The games we played were marbles, conkers, cigarette cards, five stones [later to be called jacks], yoyo, hopscotch and we made models out of plasticine and glitter wax. We would sing silly ditties like “Tell tale tit, your mother can’t knit, your father can’t walk without a walking stick” and songs like “Glad that I live am I, that the sky is blue, glad for the country lanes and the fall of dew, after the sun the rain, after the rain the sun, this be the way of life ’till the work be done.”
Our sports day events were held in Whitehall Recreation Ground and in those days we had winners and losers rather than the present day situation where everyone has to be a winner. Sometimes we would walk to the Blue Circle outdoor pool in Crown Lane for swimming lessons. I believe we also went to the lido in Baths Road. A group of us would regularly scale the railings at night and climb over the bike sheds fence and onto the balcony of the lido to swim naked in the large pool. On several occasions the police were called because of all the noise we made but we just hid until they went away.

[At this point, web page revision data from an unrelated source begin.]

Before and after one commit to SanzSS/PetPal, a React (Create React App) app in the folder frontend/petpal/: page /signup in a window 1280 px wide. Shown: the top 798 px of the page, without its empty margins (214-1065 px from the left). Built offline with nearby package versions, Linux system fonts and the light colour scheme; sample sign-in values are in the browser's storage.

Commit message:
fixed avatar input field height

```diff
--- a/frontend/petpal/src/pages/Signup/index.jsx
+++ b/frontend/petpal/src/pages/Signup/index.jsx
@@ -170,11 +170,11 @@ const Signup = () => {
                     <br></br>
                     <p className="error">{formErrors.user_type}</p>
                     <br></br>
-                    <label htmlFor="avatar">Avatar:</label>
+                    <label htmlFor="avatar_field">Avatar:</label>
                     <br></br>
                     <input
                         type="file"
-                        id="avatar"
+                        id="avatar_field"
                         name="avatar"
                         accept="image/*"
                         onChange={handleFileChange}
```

A lad named Robert Hayward kept bullying me so one day when he was standing at the top of the playground stairs I pushed him off and he rolled all the way down to the bottom of them. We got on well after that.
In the winter we used to make ice slides the whole length of the playground. One day when I was sliding someone must have tripped me up and I fell onto the back of my head and was rushed to hospital with concussion.

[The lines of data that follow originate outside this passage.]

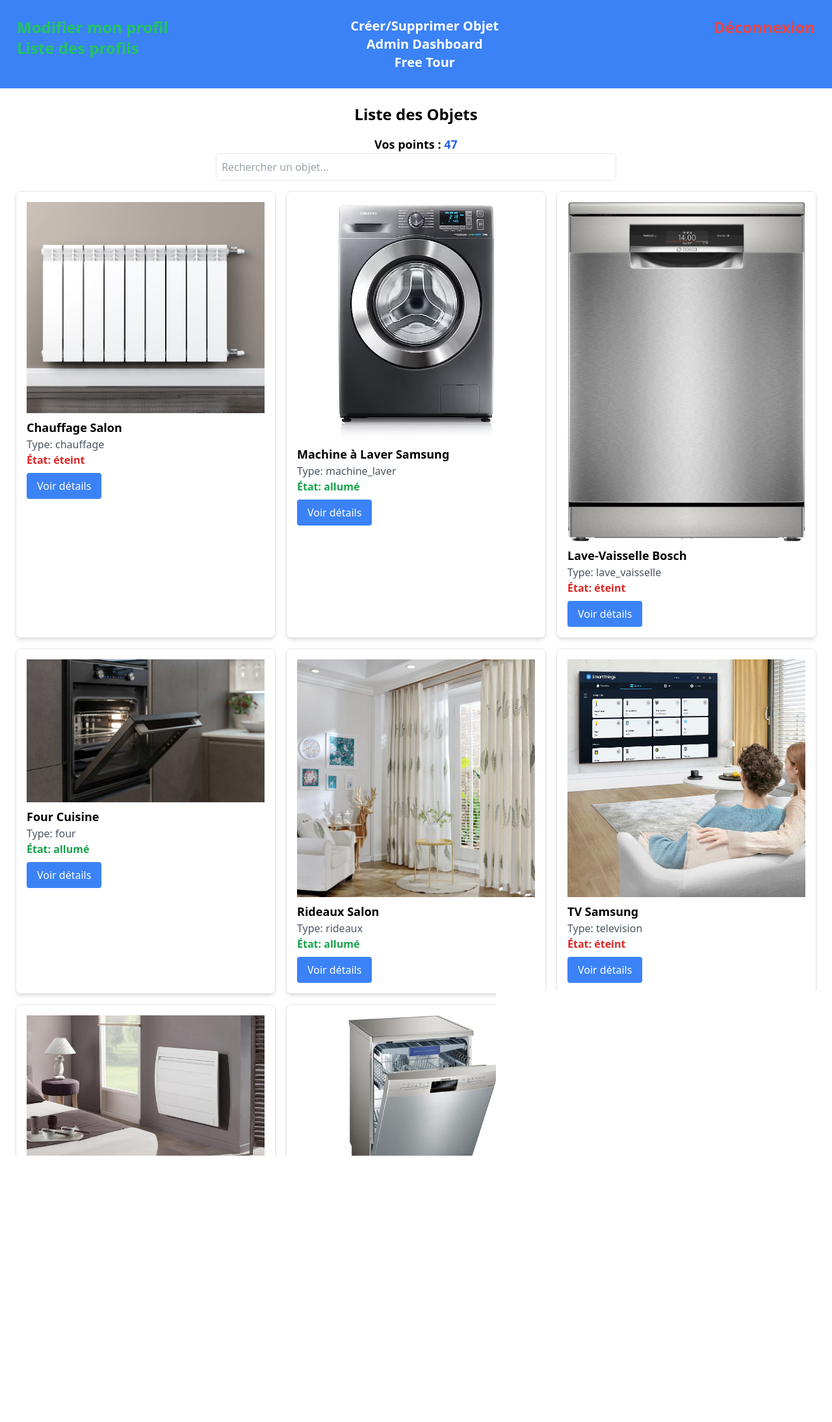
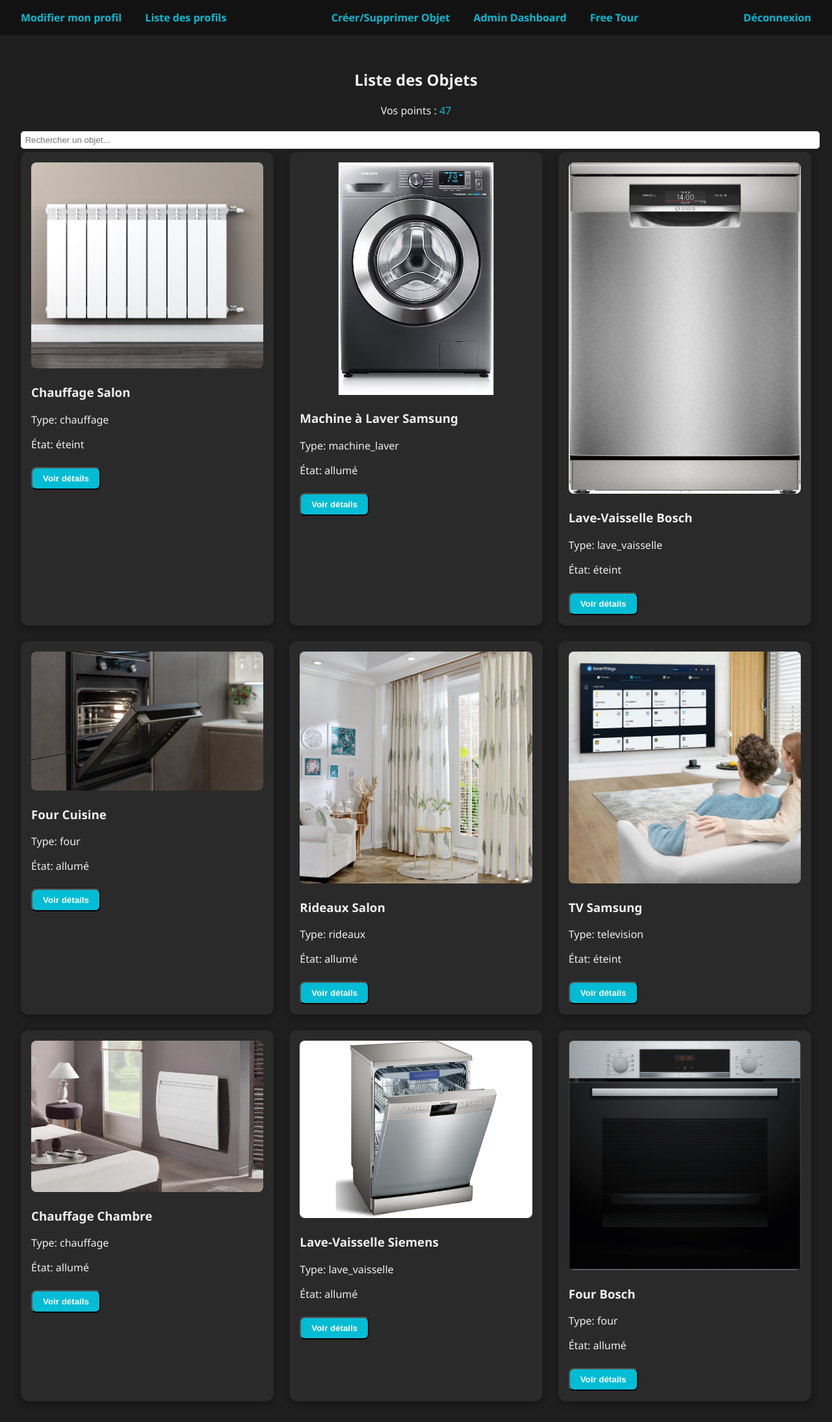
Before and after one commit to Cupo2fleurs/Projet-ING1-Dev, a PHP site: page /Consultobj.php in a window 1280 px wide. Shown: the whole page at 65% size. Before the commit the page ends 1779 px from the top, so only its background shows below. Run offline with PHP 8.4, Linux system fonts and the light colour scheme; a user stored in the database is signed in; data comes from the database, SQL or seed files in the repository; some libraries are stand-ins or nearby versions.

Commit message:
Update Consultobj.php

```diff
--- a/houseBon/Consultobj.php
+++ b/houseBon/Consultobj.php
@@ -23,25 +23,10 @@ $stmt->execute(['user_id' => $user_id]);
 $user = $stmt->fetch(PDO::FETCH_ASSOC);
 $points = $user['points'] ?? 0;
 
-// Mise à jour des points après consultation des détails ou modification
-if ($_SERVER['REQUEST_METHOD'] === 'POST' && isset($_POST['objet_id']) && isset($_POST['view_details'])) {
+// Traitement des actions utilisateur
+if ($_SERVER['REQUEST_METHOD'] === 'POST') {
+    if (isset($_POST['objet_id'], $_POST['view_details'])) {
         $points++;
-    $objet_id = $_POST['objet_id'];
-    $stmt = $bdd->prepare("UPDATE users SET points = :points WHERE id = :user_id");
-    $stmt->execute(['points' => $points, 'user_id' => $user_id]);
-    // Enregistrer Consultation objet
-    $stmt = $bdd->prepare("UPDATE objets SET consult = NOW() WHERE id = :objet_id");
-    $stmt->execute(['objet_id' => $objet_id]);
-
-     // Enregistrer l'utilisation
-     $sql = "INSERT INTO utilisations (user_id, objet_id) VALUES (:user_id, :objet_id)";
-     $stmt = $bdd->prepare($sql);
-     $stmt->execute(['user_id' => $user_id, 'objet_id' => $_POST['objet_id']]);
-}
-
-// Mise à jour des points et des objets si l'utilisateur a 3 points ou plus
-if ($_SERVER['REQUEST_METHOD'] === 'POST' && isset($_POST['objet_id']) && isset($_POST['modifier_details']) && $points >= 5) {
-    $points++; // Ajout de 1 point pour la modification des détails
         $objet_id = $_POST['objet_id'];
         $stmt = $bdd->prepare("UPDATE users SET points = :points WHERE id = :user_id");
         $stmt->execute(['points' => $points, 'user_id' => $user_id]);
@@ -49,115 +34,164 @@ if ($_SERVER['REQUEST_METHOD'] === 'POST' && isset($_POST['objet_id']) && isset(
         $stmt = $bdd->prepare("UPDATE objets SET consult = NOW() WHERE id = :objet_id");
         $stmt->execute(['objet_id' => $objet_id]);
 
-    // Enregistrer l'utilisation
         $sql = "INSERT INTO utilisations (user_id, objet_id) VALUES (:user_id, :objet_id)";
         $stmt = $bdd->prepare($sql);
-    $stmt->execute(['user_id' => $user_id, 'objet_id' => $_POST['objet_id']]);
-
-    $objet_id = $_POST['objet_id'];
-    $nouvel_etat = $_POST['etat'] ?? null;
-    $nouvelle_temperature = $_POST['temperature'] ?? null;
-    $nouveau_programme = $_POST['programme'] ?? null;
-    $nouvelle_duree = $_POST['duree'] ?? null;
-    $nouveau_mode = $_POST['mode'] ?? null;
-    $nouvelle_chaine = $_POST['chaine'] ?? null;
-    $nouveau_volume = $_POST['volume'] ?? null;
-    $nouvelle_position = $_POST['position'] ?? null;
-
-    $sql = "UPDATE objets SET etat = :etat";
-    $params = ['etat' => $nouvel_etat, 'id' => $objet_id];
-
-    if ($nouvelle_temperature !== null) {
-        $sql .= ", temperature = :temperature";
-        $params['temperature'] = $nouvelle_temperature;
-    }
-    if ($nouveau_programme !== null) {
-        $sql .= ", programme = :programme";
-        $params['programme'] = $nouveau_programme;
-    }
-    if ($nouvelle_duree !== null) {
-        $sql .= ", duree = :duree";
-        $params['duree'] = $nouvelle_duree;
-    }
-    if ($nouveau_mode !== null) {
-        $sql .= ", mode = :mode";
-        $params['mode'] = $nouveau_mode;
-    }
-    if ($nouvelle_chaine !== null) {
-        $sql .= ", chaine = :chaine";
-        $params['chaine'] = $nouvelle_chaine;
-    }
-    if ($nouveau_volume !== null) {
-        $sql .= ", volume = :volume";
-        $params['volume'] = $nouveau_volume;
-    }
-    if ($nouvelle_position !== null) {
-        $sql .= ", position = :position";
-        $params['position'] = $nouvelle_position;
+        $stmt->execute(['user_id' => $user_id, 'objet_id' => $objet_id]);
     }
 
-    $sql .= " WHERE id = :id";
+    if (isset($_POST['objet_id'], $_POST['modifier_details']) && $points >= 5) {
+        $points++;
+        $objet_id = $_POST['objet_id'];
+        $stmt = $bdd->prepare("UPDATE users SET points = :points WHERE id = :user_id");
+        $stmt->execute(['points' => $points, 'user_id' => $user_id]);
+
+        $stmt = $bdd->prepare("UPDATE objets SET consult = NOW() WHERE id = :objet_id");
+        $stmt->execute(['objet_id' => $objet_id]);
+
+        $sql = "INSERT INTO utilisations (user_id, objet_id) VALUES (:user_id, :objet_id)";
+        $stmt = $bdd->prepare($sql);
+        $stmt->execute(['user_id' => $user_id, 'objet_id' => $objet_id]);
+
+        $params = ['id' => $objet_id, 'etat' => $_POST['etat'] ?? null];
+        $updates = ['etat = :etat'];
+
+        foreach (['temperature', 'programme', 'duree', 'mode', 'chaine', 'volume', 'position'] as $field) {
+            if (!empty($_POST[$field])) {
+                $updates[] = "$field = :$field";
+                $params[$field] = $_POST[$field];
+            }
+        }
+
+        $sql = "UPDATE objets SET " . implode(", ", $updates) . " WHERE id = :id";
         $stmt = $bdd->prepare($sql);
         $stmt->execute($params);
 
         header("Location: ConsultObj.php");
         exit();
     }
+}
 
-// Récupération des objets
-$sql = "SELECT * FROM objets";
-$stmt = $bdd->prepare($sql);
-$stmt->execute();
+$stmt = $bdd->query("SELECT * FROM objets");
 $objets = $stmt->fetchAll(PDO::FETCH_ASSOC);
 ?>
-
 <!DOCTYPE html>
 <html lang="fr">
 <head>
     <meta charset="UTF-8">
     <title>Consultation des Objets</title>
     <script src="https://cdn.jsdelivr.net/npm/vue@3/dist/vue.global.js"></script>
-    <script src="https://cdn.tailwindcss.com"></script>
+    <style>
+        body {
+            margin: 0;
+            font-family: 'Segoe UI', sans-serif;
+            background-color: #1e1e1e;
+            color: #f0f0f0;
+        }
+        nav {
+            background-color: #121212;
+            padding: 1rem;
+            display: flex;
+            justify-content: space-between;
+            align-items: center;
+        }
+        nav a {
+            color: #00bcd4;
+            margin: 0 1rem;
+            text-decoration: none;
+            font-weight: bold;
+        }
+        nav a:hover {
+            text-decoration: underline;
+        }
+        #app {
+            padding: 2rem;
+        }
+        .grid {
+            display: grid;
+            grid-template-columns: repeat(auto-fit, minmax(300px, 1fr));
+            gap: 1.5rem;
+        }
+        .card {
+            background-color: #2a2a2a;
+            border-radius: 12px;
+            padding: 1rem;
+            box-shadow: 0 4px 10px rgba(0,0,0,0.3);
+            transition: transform 0.3s;
+        }
+        .card:hover {
+            transform: translateY(-5px);
+        }
+        .card img {
+            max-width: 100%;
+            border-radius: 8px;
+        }
+        .btn {
+            display: inline-block;
+            padding: 0.5rem 1rem;
+            border-radius: 8px;
+            text-align: center;
+            margin-top: 0.5rem;
+            font-weight: bold;
+        }
+        .btn-blue {
+            background-color: #00bcd4;
+            color: white;
+        }
+        .btn-green {
+            background-color: #4caf50;
+            color: white;
+        }
+        .btn-red {
+            background-color: #f44336;
+            color: white;
+        }
+        .btn:hover {
+            opacity: 0.8;
+        }
+        select, input[type="text"], input[type="number"] {
+            width: 100%;
+            padding: 0.4rem;
+            margin: 0.3rem 0;
+            border-radius: 5px;
+            border: none;
+        }
+    </style>
 </head>
 <body>
-
-<!-- Barre de navigation horizontale -->
-<nav class="bg-blue-500 p-4">
-<div style="display: flex; justify-content: space-between; padding: 10px;">
-<div style="text-align: left;">
-    <a href="Creaprofil.php" class="text-2xl font-bold  text-green-500 hover:underline">Modifier mon profil</a></br>
-<a href="liste_profil.php" class="text-2xl font-bold text-green-500 hover:underline">Liste des profils</a>
+<nav>
+    <div>
+        <a href="Creaprofil.php">Modifier mon profil</a>
+        <a href="liste_profil.php">Liste des profils</a>
     </div>
-<div style="text-align: center; padding-right: 50px;">
+    <div>
         <?php if ($points >= 5): ?>
-            <a href="Objadmin.php" class="text-white text-xl font-bold hover:underline">Créer/Supprimer Objet</a></br>
+            <a href="Objadmin.php">Créer/Supprimer Objet</a>
         <?php endif; ?>
         <?php if ($points >= 8): ?>
-            <a href="admin_dashboard.php" class="text-white text-xl font-bold hover:underline">Admin Dashboard</a></br>
+            <a href="admin_dashboard.php">Admin Dashboard</a>
         <?php endif; ?>
-    <a href="freetour.php" class="text-white text-xl font-bold hover:underline">Free Tour</a>
+        <a href="freetour.php">Free Tour</a>
     </div>
-<div style="text-align: right;">
-    <a href="deconnexion.php" class="text-2xl font-bold text-red-500 hover:underline">Déconnexion</a>
-</div>
+    <div>
+        <a href="deconnexion.php">Déconnexion</a>
     </div>
 </nav>
 
-<div id="app" class="p-6">
+<div id="app">
     <center>
         <h2 class="text-2xl font-bold mb-4">Liste des Objets</h2>
-        <p class="text-lg font-semibold">Vos points : <span class="text-blue-600">{{ points }}</span></p>
+        <p class="text-lg font-semibold">Vos points : <span style="color: #00bcd4">{{ points }}</span></p>
         <input type="text" v-model="search" placeholder="Rechercher un objet..." class="border p-2 rounded w-1/2">
     </center>
 
-    <div class="grid grid-cols-3 gap-4 mt-4">
-        <div v-for="objet in filteredObjets" :key="objet.id" class="border p-4 rounded-lg shadow-md">
+    <div class="grid mt-6">
+        <div v-for="objet in filteredObjets" :key="objet.id" class="card">
             <img :src="objet.image_url" :alt="objet.nom">
             <h3 class="text-lg font-semibold mt-2">{{ objet.nom }}</h3>
-            <p class="text-gray-600">Type: {{ objet.type }}</p>
-            <p class="font-bold" :class="{'text-green-600': objet.etat === 'allumé', 'text-red-600': objet.etat === 'éteint'}">État: {{ objet.etat }}</p>
+            <p>Type: {{ objet.type }}</p>
+            <p :class="{'text-green-400': objet.etat === 'allumé', 'text-red-400': objet.etat === 'éteint'}">État: {{ objet.etat }}</p>
 
-            <button @click="toggleDetails(objet)" class="mt-2 bg-blue-500 text-white px-4 py-2 rounded hover:bg-blue-700 transition">
+            <button @click="toggleDetails(objet)" class="btn btn-blue">
                 {{ objet.showDetails ? 'Masquer détails' : 'Voir détails' }}
             </button>
 
@@ -165,82 +199,70 @@ $objets = $stmt->fetchAll(PDO::FETCH_ASSOC);
     <form method="post">
         <input type="hidden" name="objet_id" :value="objet.id">
         <input type="hidden" name="view_details" value="1">
-
-                    <p v-if="objet.type === 'chauffage'">Température: {{ objet.temperature }}, Consulté le:{{ objet.consult}}</p>
-                    <p v-if="objet.type === 'television'">Chaîne: {{ objet.chaine }}, Volume: {{ objet.volume }}, Consulté le:{{ objet.consult}}</p>
-                    <p v-if="objet.type === 'machine_laver'">Programme: {{ objet.programme }},   Durée: {{ objet.duree }}, Consulté le:{{ objet.consult}}</p>
-                    <p v-if="objet.type === 'lave_vaisselle'">Programme: {{ objet.programme }}, Durée: {{ objet.duree }}, Consulté le:{{ objet.consult}}</p>
-                    <p v-if="objet.type === 'four'">Mode: {{ objet.mode }}, Durée: {{ objet.duree }}, Consulté le:{{ objet.consult}}</p>
-                    <p v-if="objet.type === 'rideaux'">Position: {{ objet.position }}, Consulté le:{{ objet.consult}}</p>
-
-                    <button type="submit" class="mt-2 bg-green-500 text-white px-4 py-2 rounded hover:bg-green-700 transition">
-                        Valider la consultation (+1pt)
-                    </button>
+        <p v-if="objet.type === 'chauffage'">Température: {{ objet.temperature }}, Consulté le: {{ objet.consult }}</p>
+        <p v-if="objet.type === 'television'">Chaîne: {{ objet.chaine }}, Volume: {{ objet.volume }}, Consulté le: {{ objet.consult }}</p>
+        <p v-if="objet.type === 'machine_laver'">Programme: {{ objet.programme }}, Durée: {{ objet.duree }}, Consulté le: {{ objet.consult }}</p>
+        <p v-if="objet.type === 'lave_vaisselle'">Programme: {{ objet.programme }}, Durée: {{ objet.duree }}, Consulté le: {{ objet.consult }}</p>
+        <p v-if="objet.type === 'four'">Mode: {{ objet.mode }}, Durée: {{ objet.duree }}, Consulté le: {{ objet.consult }}</p>
+        <p v-if="objet.type === 'rideaux'">Position: {{ objet.position }}, Consulté le: {{ objet.consult }}</p>
+        <button type="submit" class="btn btn-green">Valider la consultation (+1pt)</button>
     </form>
 
-                <form v-if="points >= 5" method="post" class="mt-2">
+    <form v-if="points >= 5" method="post" class="mt-3">
         <input type="hidden" name="objet_id" :value="objet.id">
         <input type="hidden" name="modifier_details" value="1">
-                    <label class="block text-sm font-medium">État:</label>
-                    <select name="etat" class="border p-1 rounded w-full">
+
+        <label>État:</label>
+        <select name="etat">
             <option value="allumé">Allumé</option>
             <option value="éteint">Éteint</option>
             <option value="en_cours">En cours</option>
         </select>
 
         <div v-if="objet.type === 'chauffage'">
-                        <label class="block text-sm font-medium">Température:</label>
-                        <input type="number" name="temperature" :value="objet.temperature" class="border p-1 rounded w-full">
+            <label>Température:</label>
+            <input type="number" name="temperature" :value="objet.temperature">
         </div>
 
         <div v-if="objet.type === 'television'">
-                        <label class="block text-sm font-medium">Chaîne:</label>
-                        <input type="text" name="chaine" :value="objet.chaine" class="border p-1 rounded w-full">
-                        <label class="block text-sm font-medium">Volume:</label>
-                        <input type="number" name="volume" :value="objet.volume" class="border p-1 rounded w-full">
+            <label>Chaîne:</label>
+            <input type="text" name="chaine" :value="objet.chaine">
+            <label>Volume:</label>
+            <input type="number" name="volume" :value="objet.volume">
         </div>
-                    <div v-if="objet.type === 'machine_laver'">
-                    <label class="block text-sm font-medium">Programme:</label>
-                    <select name="programme" class="border p-1 rounded w-full">
+
+        <div v-if="objet.type === 'machine_laver' || objet.type === 'lave_vaisselle'">
+            <label>Programme:</label>
+            <select name="programme">
                 <option value="Normale">Normale</option>
                 <option value="Intensif">Intensif</option>
                 <option value="Eco">Eco</option>
                 <option value="Rapide">Rapide</option>
             </select>
-                        <label class="block text-sm font-medium">Durée:</label>
-                        <input type="duree" name="duree" :value="objet.duree" class="border p-1 rounded w-full">
+            <label>Durée:</label>
+            <input type="text" name="duree" :value="objet.duree">
         </div>
-                    <div v-if="objet.type === 'lave_vaisselle'">
-                    <label class="block text-sm font-medium">Programme:</label>
-                    <select name="programme" class="border p-1 rounded w-full">
-                        <option value="Normale">Normale</option>
-                        <option value="Intensif">Intensif</option>
-                        <option value="Eco">Eco</option>
-                        <option value="Rapide">Rapide</option>
-                    </select>
-                        <label class="block text-sm font-medium">Durée:</label>
-                        <input type="duree" name="duree" :value="objet.duree" class="border p-1 rounded w-full">
-                    </div>
+
         <div v-if="objet.type === 'four'">
-                    <label class="block text-sm font-medium">Mode:</label>
-                    <select name="mode" class="border p-1 rounded w-full">
+            <label>Mode:</label>
+            <select name="mode">
                 <option value="Convection">Convection</option>
                 <option value="Grill">Grill</option>
                 <option value="Chaleur_tournante">Chaleur tournante</option>
             </select>
-                        <label class="block text-sm font-medium">Durée:</label>
-                        <input type="duree" name="duree" :value="objet.duree" class="border p-1 rounded w-full">
+            <label>Durée:</label>
+            <input type="text" name="duree" :value="objet.duree">
         </div>
+
         <div v-if="objet.type === 'rideaux'">
-                    <label class="block text-sm font-medium">Position:</label>
-                    <select name="position" class="border p-1 rounded w-full">
+            <label>Position:</label>
+            <select name="position">
                 <option value="Ouvert">Ouvert</option>
                 <option value="Ferme">Fermé</option>
             </select>
         </div>
-                    <button type="submit" class="mt-2 bg-red-500 text-white px-4 py-2 rounded hover:bg-red-700 transition">
-                        Modifier les détails (+1pt)
-                    </button>
+
+        <button type="submit" class="btn btn-red">Modifier les détails (+1pt)</button>
     </form>
 </div>
         </div>
@@ -254,7 +276,7 @@ createApp({
         return {
             search: '',
             points: <?= $points ?>,
-            objets: <?php echo json_encode($objets); ?>
+            objets: <?= json_encode($objets) ?>
         };
     },
     computed: {
@@ -269,6 +291,5 @@ createApp({
     }
 }).mount('#app');
 </script>
-
 </body>
 </html>
```
Lines whose indentation alone changed are shown as unchanged.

My gran’s cooking was so awful I thrived on school dinners. The lovely cooks included Mrs. Bartle, Mrs. Paige, and my dear aunts Maud “Sammy” Salmon and Peggy Lewis with Miss Bloomfield as chief cook. To the well known Max Bygraves song “Out Of Town” we would sing “Say what you will school dinners make you ill and Davy Crockett died of shepherds pie, all school dindins come from pig bins out of town.”
The building now the Studio was originally the workshops where Mr. Ingward taught metalwork and Mr. Hunt taught woodwork. Where the garden area now is stood a wooden building where Mr. Jones held his pottery lessons.
Our favourite sweet shop was Townsend’s opposite the Co-Op where we would buy liquorice pipes, gob stoppers, lemonade powder and sherbet dabs. In Wallace Pring’s the chemist we bought penny liquorice wood to chew. We took empty jam jars to Mr. Stansfield who lived in a gypsy caravan in Chantry Lane and he gave us a penny for each one. He always wore wellington boots and was the wayward son of Lord and Lady Stansfield. We walked to the local stream to catch sticklebacks or minnows and climb the ash heaps that were eventually levelled and landscaped to make Normans Park or go to Whitehall Recreation Ground which we called the “rec.” and play on the large swing by Union Road or sail our model boats in the shallow pond where the children’s playground area now is. When, for example, we cycled in the park the park keeper, Mr. Doggett, would chase after us, much to our amusement and derision. One of the keepers we nick-named Walrus because of his bushy moustache. The head keeper was Mr. Sid Mortimer who lived in the house at the corner of Walpole Road and Cowper Road. How many of you remember the lovely Victorian water fountain near the house that mysteriously disappeared in the 1950s ? Another pastime of ours was roller skating along the length of Chatterton Road or pushing each other in our home made soap box carts.
On Saturday mornings many of us attended the Gaumont cinema at Bromley South where, for sixpence, we would sing popular songs before watching features like Zorro, Hopalong Cassidy, Roy Rogers and Dick Barton – Special Agent. At one time we had yoyo championships on stage and my pal Pete Gilbert, another Raglan Road pupil, won a dart board and I won a cricket bat which I still have.
In the early days it was a very rough school with many poor and ragged children attending but over the years it has been turned into the high standard and desirable school it now is.
Despite all my domestic problems I do have very happy memories of my time at Raglan Road school and am very grateful to the teachers who fought hard to teach me my basic knowledge to face the outside world with confidence. Bless them all – even “Ripper” Gantley.